Sometimes, we the people have the darnedest ideas! Belsom’s “honest opinion” is that Obama “hates our country and is trying to destroy us.” Her daughter “sometimes gets depressed about the whole movement to Sharia law.”

And wait—there’s more! "I think we can all agree Obama’s driving us into the ground,” Belsom says. What do you suppose she means by that? What do you suppose she knows, or thinks she knows, about the growth of food assistance?

Voters think the darnedest things, especially in this age of burgeoning tribal culture. Having said that, we’ll ask you again:

Have you ever seen a major newspaper explain the facts about food assistance? Have you ever seen a liberal news org do so? Have you ever seen a progressive org conduct outreach to average voters about this topic? About any topic? Do you know of any such org which has created a forum the average voter would be inclined to trust?

Voters think the darnedest things! As we look at the burgeoning tribal world, we see little effort from our own tribe to intervene in this disastrous process.

Was the third voter the charm: Who was Fisher’s third Palmetto State voter? Read his piece and see! This young woman tries to read a lot of news sources to learn as much as she can.

Question: Where could she go to learn the facts about that “food stamps” charge? Do you know of any forum our tribe is conducting, to which she might be sent?

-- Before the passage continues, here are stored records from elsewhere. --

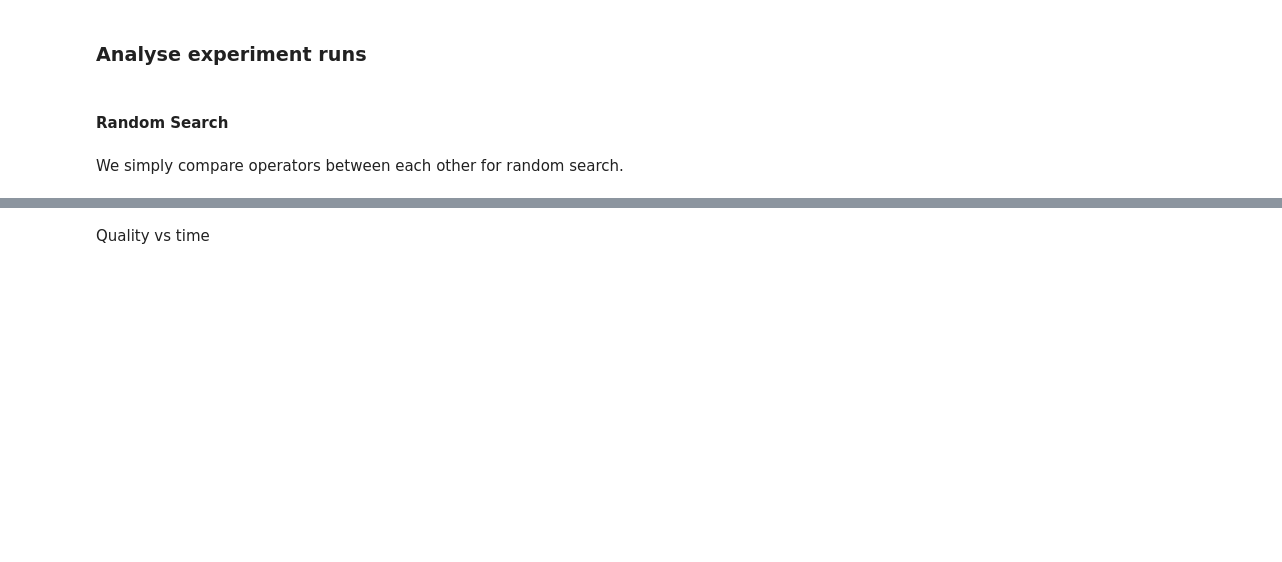
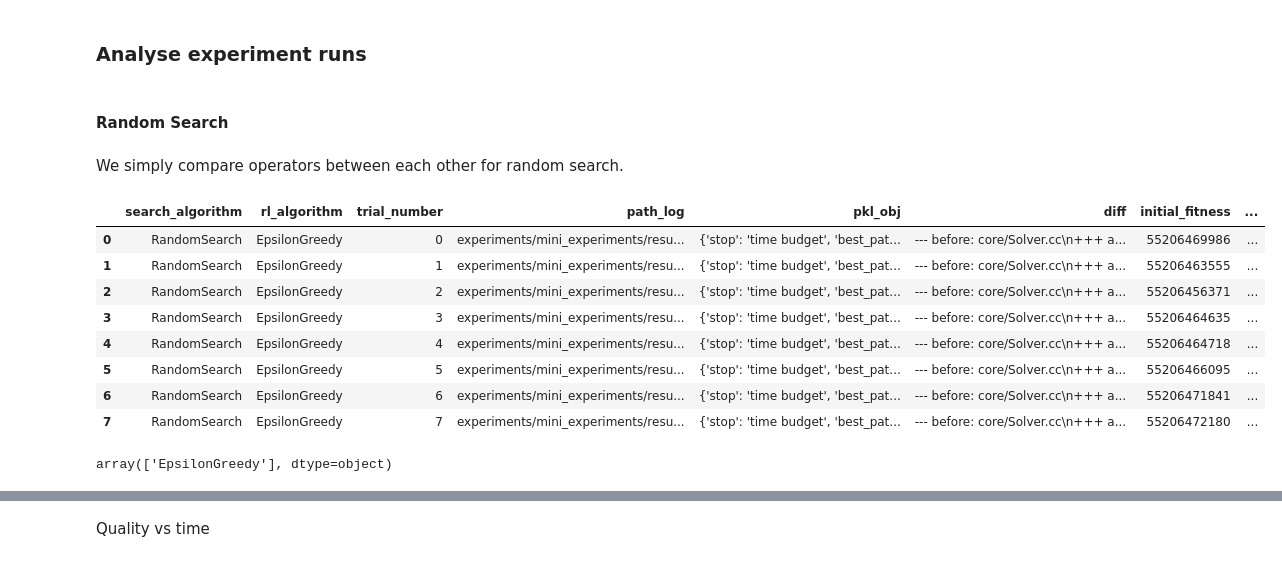
Before and after one commit to damienbose/magpie, a Jupyter notebook: experiments/process_results/process.ipynb, the cells around one changed output, grey strips where cells are left out. Saved outputs shown, nothing was run; the diff lists cells and outputs as text; code cells hidden in the pictures; blank space fills up the shorter version.

Commit message:
Results for e-greedy quality vs time

```diff
--- a/experiments/process_results/process.ipynb
+++ b/experiments/process_results/process.ipynb
@@ -24,7 +26,7 @@ import matplotlib.pyplot as plt
 git_root = subprocess.check_output(['git', 'rev-parse', '--show-toplevel']).decode('utf-8').strip()
 os.chdir(git_root)
 # %%
-RESULT_DIR = "experiments/results"
+RESULT_DIR = "experiments/mini_experiments/results_8_trials_e-greedy"
 # %% [markdown]
 Lets first extract all the experiments and trial (folds)
 # %%
@@ -130,10 +197,22 @@ This essentially gives use evidence that parallisation will induce very signific
 # %% [markdown]
 We simply compare operators between each other for random search.
 # %%
-df.head(7)
+df.head(8)
+# %% [output]
+|  | search_algorithm | rl_algorithm | trial_number | path_log | pkl_obj | diff | initial_fitness | ... |
+| 0 | RandomSearch | EpsilonGreedy | 0 | experiments/mini_experiments/resu... | {'stop': 'time budget', 'best_pat... | --- before: core/Solver.cc\n+++ a... | 55206469986 | ... |
+| 1 | RandomSearch | EpsilonGreedy | 1 | experiments/mini_experiments/resu... | {'stop': 'time budget', 'best_pat... | --- before: core/Solver.cc\n+++ a... | 55206463555 | ... |
+| 2 | RandomSearch | EpsilonGreedy | 2 | experiments/mini_experiments/resu... | {'stop': 'time budget', 'best_pat... | --- before: core/Solver.cc\n+++ a... | 55206456371 | ... |
+| 3 | RandomSearch | EpsilonGreedy | 3 | experiments/mini_experiments/resu... | {'stop': 'time budget', 'best_pat... | --- before: core/Solver.cc\n+++ a... | 55206464635 | ... |
+| 4 | RandomSearch | EpsilonGreedy | 4 | experiments/mini_experiments/resu... | {'stop': 'time budget', 'best_pat... | --- before: core/Solver.cc\n+++ a... | 55206464718 | ... |
+| 5 | RandomSearch | EpsilonGreedy | 5 | experiments/mini_experiments/resu... | {'stop': 'time budget', 'best_pat... | --- before: core/Solver.cc\n+++ a... | 55206466095 | ... |
+| 6 | RandomSearch | EpsilonGreedy | 6 | experiments/mini_experiments/resu... | {'stop': 'time budget', 'best_pat... | --- before: core/Solver.cc\n+++ a... | 55206471841 | ... |
+| 7 | RandomSearch | EpsilonGreedy | 7 | experiments/mini_experiments/resu... | {'stop': 'time budget', 'best_pat... | --- before: core/Solver.cc\n+++ a... | 55206472180 | ... |
 # %%
 unique_rl_algos = df['rl_algorithm'].unique()
 unique_rl_algos
+# %% [output]
+array(['EpsilonGreedy'], dtype=object)
 # %%
 box_mini_plots_best_fitness = []
 box_mini_plots_fitness_decrease_percentage = []
```
Also changed, not shown: parts of 14 cells of this notebook.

11 comments:

  1. Perhaps if Mr. Somerby spent less time obsessing about Dowd, Collins and Maddow (all coincidentally female, right?) he'd know that facts countering every single right wing talking point are out there and can be found without too much trouble by those inclined to question said talking points.

    For instance, we know for a fact Bush added more people to the food stamp program than Obama has. We know working families receive food stamps and the typical food stamp recipient is a single caucasian mother with dependent children.

    We even know the food stamp program is a boon for the agricultural sector with the government acting as a middle man between farmers with surpluses and people who otherwise couldn't afford to eat.

    So the problem isn't that the information isn't out there, it's that a certain segment of our citizenry is not interested in facts.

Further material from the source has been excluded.